Within the landmark DAPT Study (see related Case Study), our Clinical Events team faced a number of challenges that had to be overcome in order to complete the study for all of the eight funding companies and the FDA.
Our Clinical Events Committee (CEC) team has been adjudicating events for years and has created processes that have been adopted by many other AROs and CROs.
When it was clear that an existing CEC adjudication process by a different organization was not going to be able to process the number of endpoint events to meet the sponsor’s expected timelines, the sponsor came to the Baim Institute and asked us to adjudicate over 4,000 events within a seven month window to complete all adjudications prior to database lock.
Large global clinical trials are a necessary step in clinical development for most pharmaceutical therapies but these studies often encounter challenges that have a substantial impact on timeline and budget; two critical elements for sponsors.

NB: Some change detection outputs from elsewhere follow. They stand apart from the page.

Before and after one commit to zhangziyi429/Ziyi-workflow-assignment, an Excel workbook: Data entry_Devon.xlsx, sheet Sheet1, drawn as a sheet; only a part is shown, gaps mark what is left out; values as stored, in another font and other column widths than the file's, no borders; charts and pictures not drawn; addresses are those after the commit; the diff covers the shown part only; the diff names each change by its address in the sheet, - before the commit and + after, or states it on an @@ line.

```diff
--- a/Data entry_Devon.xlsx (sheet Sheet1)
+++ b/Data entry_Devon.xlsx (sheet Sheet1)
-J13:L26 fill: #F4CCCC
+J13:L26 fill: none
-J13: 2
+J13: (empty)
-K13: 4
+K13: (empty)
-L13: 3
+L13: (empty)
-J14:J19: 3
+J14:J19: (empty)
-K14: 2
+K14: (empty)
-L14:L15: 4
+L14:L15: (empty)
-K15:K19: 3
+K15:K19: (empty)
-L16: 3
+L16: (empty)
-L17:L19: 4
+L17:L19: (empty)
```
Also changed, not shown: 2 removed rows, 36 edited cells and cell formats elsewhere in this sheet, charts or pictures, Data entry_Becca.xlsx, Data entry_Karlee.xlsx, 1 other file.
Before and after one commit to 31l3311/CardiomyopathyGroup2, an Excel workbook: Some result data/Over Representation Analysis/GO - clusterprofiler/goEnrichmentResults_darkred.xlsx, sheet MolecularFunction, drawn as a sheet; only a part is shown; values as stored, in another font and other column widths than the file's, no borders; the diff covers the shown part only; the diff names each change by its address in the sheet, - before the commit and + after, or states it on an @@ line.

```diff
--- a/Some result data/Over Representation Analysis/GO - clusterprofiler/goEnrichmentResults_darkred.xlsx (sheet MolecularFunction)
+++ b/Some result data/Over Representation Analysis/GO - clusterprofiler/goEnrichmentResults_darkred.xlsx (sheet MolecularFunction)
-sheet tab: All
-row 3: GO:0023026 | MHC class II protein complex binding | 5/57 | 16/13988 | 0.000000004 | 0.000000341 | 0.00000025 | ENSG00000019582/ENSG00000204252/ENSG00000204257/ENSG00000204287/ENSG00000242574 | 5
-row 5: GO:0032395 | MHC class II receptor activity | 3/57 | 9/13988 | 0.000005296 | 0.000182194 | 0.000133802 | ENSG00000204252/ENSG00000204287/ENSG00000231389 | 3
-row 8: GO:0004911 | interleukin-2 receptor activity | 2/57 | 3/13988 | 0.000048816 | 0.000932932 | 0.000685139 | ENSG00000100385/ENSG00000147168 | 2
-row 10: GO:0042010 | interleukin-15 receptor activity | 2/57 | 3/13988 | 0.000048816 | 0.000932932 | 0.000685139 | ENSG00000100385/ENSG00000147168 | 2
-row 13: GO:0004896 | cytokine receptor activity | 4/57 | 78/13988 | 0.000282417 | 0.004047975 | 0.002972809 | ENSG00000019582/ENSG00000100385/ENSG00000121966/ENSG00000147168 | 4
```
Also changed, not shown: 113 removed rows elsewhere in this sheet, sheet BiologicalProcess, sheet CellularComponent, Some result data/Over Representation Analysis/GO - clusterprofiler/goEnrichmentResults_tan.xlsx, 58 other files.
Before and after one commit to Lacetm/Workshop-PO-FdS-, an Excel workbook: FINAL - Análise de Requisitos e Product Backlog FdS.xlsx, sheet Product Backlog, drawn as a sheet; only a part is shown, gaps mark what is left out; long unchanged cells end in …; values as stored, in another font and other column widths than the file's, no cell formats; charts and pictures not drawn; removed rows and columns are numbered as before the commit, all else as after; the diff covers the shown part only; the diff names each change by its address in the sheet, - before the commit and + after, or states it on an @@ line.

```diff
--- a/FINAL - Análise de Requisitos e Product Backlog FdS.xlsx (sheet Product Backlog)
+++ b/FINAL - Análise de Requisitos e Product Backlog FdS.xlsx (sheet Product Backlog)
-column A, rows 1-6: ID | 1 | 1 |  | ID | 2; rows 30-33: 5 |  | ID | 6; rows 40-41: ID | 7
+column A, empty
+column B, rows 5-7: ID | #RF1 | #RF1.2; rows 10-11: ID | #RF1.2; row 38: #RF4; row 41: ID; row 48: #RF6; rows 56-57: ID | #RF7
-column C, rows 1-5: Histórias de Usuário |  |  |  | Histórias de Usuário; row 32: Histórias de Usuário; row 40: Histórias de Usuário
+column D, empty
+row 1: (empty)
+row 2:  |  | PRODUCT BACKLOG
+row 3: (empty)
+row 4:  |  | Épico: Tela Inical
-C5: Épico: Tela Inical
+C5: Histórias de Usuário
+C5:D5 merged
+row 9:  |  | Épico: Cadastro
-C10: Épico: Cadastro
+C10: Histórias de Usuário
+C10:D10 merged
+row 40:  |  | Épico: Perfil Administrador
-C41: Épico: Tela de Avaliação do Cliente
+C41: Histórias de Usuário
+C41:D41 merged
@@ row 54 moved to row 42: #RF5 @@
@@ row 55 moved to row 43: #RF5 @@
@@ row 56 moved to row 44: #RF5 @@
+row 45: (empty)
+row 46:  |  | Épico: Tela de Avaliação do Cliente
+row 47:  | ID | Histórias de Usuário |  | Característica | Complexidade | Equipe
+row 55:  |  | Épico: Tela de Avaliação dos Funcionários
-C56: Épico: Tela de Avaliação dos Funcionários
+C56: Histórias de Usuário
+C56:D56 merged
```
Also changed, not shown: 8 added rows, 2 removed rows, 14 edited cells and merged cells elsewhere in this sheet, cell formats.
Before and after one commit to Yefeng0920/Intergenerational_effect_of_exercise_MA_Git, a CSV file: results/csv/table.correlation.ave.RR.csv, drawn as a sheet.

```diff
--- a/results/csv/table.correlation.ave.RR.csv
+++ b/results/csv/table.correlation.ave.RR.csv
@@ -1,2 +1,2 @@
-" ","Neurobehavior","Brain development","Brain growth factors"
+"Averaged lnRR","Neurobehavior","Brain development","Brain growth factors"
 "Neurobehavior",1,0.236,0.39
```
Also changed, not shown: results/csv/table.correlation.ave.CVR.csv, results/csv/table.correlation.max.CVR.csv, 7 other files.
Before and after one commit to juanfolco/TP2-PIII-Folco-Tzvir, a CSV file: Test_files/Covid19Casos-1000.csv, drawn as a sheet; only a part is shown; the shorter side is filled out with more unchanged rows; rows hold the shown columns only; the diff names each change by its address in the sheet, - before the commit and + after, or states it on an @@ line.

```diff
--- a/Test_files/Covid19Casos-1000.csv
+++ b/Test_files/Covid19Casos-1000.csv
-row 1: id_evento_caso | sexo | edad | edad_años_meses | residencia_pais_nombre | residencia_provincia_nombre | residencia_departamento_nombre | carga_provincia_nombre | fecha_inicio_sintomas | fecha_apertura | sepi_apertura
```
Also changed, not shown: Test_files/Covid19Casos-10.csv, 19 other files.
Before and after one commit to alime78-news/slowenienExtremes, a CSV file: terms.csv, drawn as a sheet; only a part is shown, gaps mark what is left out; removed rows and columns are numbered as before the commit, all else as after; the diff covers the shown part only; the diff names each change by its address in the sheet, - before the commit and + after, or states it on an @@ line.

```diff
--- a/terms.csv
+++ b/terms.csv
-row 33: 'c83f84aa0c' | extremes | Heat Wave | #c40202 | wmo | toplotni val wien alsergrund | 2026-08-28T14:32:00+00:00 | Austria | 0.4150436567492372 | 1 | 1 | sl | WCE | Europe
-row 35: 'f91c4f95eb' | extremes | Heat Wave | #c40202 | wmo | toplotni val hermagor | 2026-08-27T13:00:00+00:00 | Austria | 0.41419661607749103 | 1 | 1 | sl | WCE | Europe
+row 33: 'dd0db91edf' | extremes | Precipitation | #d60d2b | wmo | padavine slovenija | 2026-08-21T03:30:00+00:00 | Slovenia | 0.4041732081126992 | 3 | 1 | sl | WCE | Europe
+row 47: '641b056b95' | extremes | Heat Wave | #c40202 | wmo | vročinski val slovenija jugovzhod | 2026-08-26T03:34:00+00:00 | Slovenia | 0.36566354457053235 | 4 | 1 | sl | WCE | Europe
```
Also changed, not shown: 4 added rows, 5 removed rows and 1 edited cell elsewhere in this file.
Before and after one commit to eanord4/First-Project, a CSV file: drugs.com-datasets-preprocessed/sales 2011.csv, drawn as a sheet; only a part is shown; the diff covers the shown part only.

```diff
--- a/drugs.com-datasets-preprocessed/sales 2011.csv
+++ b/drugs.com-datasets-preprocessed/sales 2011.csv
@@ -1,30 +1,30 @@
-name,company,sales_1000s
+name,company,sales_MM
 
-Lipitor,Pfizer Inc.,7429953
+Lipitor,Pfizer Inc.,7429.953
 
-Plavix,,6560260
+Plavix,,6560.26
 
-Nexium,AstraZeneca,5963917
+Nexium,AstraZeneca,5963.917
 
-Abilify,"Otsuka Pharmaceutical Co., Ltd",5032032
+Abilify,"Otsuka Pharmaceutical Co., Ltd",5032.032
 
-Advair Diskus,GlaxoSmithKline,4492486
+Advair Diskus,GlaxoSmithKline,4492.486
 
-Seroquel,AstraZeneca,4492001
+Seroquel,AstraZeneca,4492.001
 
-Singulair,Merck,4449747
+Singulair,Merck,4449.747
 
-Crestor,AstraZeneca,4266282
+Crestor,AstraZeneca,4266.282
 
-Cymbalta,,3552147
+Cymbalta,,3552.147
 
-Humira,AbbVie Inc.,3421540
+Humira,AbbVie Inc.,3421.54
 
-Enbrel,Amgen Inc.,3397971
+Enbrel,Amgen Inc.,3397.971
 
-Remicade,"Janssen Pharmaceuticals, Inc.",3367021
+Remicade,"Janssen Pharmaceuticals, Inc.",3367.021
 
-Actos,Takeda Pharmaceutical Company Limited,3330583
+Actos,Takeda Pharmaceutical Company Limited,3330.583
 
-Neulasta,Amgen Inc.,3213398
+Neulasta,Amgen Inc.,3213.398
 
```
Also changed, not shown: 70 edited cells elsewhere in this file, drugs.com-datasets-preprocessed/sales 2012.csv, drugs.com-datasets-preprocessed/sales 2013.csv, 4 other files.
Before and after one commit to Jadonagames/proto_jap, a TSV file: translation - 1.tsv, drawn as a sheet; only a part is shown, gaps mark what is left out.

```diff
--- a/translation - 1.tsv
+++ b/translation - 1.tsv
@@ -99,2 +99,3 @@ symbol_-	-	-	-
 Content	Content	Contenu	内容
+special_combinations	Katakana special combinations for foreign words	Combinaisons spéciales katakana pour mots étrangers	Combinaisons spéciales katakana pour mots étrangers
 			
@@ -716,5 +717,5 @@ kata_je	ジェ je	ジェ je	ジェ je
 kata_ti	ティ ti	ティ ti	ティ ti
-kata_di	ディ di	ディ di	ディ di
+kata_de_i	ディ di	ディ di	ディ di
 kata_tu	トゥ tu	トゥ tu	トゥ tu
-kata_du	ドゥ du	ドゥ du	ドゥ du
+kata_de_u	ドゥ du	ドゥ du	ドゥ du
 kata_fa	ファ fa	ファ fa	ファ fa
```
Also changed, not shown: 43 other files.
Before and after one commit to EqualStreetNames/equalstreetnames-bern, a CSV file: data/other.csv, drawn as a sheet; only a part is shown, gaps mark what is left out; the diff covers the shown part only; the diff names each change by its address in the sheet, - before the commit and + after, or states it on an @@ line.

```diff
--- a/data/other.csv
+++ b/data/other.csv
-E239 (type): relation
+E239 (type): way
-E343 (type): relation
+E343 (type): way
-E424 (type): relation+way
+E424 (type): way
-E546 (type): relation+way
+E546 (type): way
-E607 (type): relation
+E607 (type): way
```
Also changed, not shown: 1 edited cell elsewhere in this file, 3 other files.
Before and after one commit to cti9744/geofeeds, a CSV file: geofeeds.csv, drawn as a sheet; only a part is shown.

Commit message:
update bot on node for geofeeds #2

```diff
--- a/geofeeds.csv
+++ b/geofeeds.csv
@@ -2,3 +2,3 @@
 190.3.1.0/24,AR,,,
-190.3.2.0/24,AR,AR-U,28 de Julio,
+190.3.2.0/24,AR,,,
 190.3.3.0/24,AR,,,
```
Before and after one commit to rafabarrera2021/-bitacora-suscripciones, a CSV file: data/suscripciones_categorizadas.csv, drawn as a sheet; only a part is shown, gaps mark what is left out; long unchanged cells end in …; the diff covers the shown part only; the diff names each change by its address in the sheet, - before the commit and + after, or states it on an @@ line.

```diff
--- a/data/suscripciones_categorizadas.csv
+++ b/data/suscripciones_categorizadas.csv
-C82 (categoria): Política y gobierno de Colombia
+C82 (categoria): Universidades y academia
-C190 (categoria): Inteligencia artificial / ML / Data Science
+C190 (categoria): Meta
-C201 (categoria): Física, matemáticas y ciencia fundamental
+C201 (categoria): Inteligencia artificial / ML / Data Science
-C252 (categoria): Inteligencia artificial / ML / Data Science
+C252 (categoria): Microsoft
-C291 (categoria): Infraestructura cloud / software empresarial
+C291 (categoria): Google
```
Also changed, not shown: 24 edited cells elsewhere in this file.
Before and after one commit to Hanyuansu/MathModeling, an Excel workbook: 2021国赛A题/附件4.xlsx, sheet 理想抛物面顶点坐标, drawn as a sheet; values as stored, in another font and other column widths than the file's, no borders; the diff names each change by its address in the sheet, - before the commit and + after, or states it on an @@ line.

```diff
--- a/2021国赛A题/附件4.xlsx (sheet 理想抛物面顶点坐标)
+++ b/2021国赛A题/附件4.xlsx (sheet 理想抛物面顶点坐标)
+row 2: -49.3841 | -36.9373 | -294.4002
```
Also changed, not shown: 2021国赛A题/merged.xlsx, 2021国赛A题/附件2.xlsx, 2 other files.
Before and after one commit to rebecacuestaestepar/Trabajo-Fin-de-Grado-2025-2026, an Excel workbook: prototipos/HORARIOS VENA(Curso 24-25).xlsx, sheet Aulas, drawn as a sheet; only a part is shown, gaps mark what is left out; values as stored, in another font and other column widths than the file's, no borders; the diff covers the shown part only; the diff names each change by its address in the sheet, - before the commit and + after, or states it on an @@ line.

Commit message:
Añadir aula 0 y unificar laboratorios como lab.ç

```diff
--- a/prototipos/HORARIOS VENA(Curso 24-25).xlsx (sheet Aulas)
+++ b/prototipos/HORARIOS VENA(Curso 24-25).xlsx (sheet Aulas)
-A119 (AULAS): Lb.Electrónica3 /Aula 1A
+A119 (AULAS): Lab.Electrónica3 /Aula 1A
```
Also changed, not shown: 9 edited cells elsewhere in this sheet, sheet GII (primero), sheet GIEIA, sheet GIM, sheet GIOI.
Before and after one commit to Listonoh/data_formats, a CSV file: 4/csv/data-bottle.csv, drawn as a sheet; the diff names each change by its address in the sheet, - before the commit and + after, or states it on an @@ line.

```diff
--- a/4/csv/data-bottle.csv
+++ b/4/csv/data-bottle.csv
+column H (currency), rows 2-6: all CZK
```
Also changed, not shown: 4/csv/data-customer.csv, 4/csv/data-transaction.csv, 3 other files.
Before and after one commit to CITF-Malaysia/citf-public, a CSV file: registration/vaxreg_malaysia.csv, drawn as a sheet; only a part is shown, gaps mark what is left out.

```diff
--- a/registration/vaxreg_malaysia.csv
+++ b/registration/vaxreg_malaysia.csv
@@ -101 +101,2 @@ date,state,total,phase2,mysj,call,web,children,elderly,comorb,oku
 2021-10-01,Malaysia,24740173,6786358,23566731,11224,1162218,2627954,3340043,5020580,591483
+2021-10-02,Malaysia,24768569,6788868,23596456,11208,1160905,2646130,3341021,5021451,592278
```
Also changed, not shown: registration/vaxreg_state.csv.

The most common issues relate to the timeline for enrollment and the impact of suboptimal patient retention
Many sponsors seeking for approval for innovative, first-in-class medical devices have found that Economic and Quality of Life (EQoL) studies can be a valuable asset in the overall commercialization process.
Heart failure (HF) is a leading cause of morbidity and mortality worldwide. HF is the underlying cause of >55,000 annual deaths in the US, and the cause of > 1,000,000 annual hospital visits.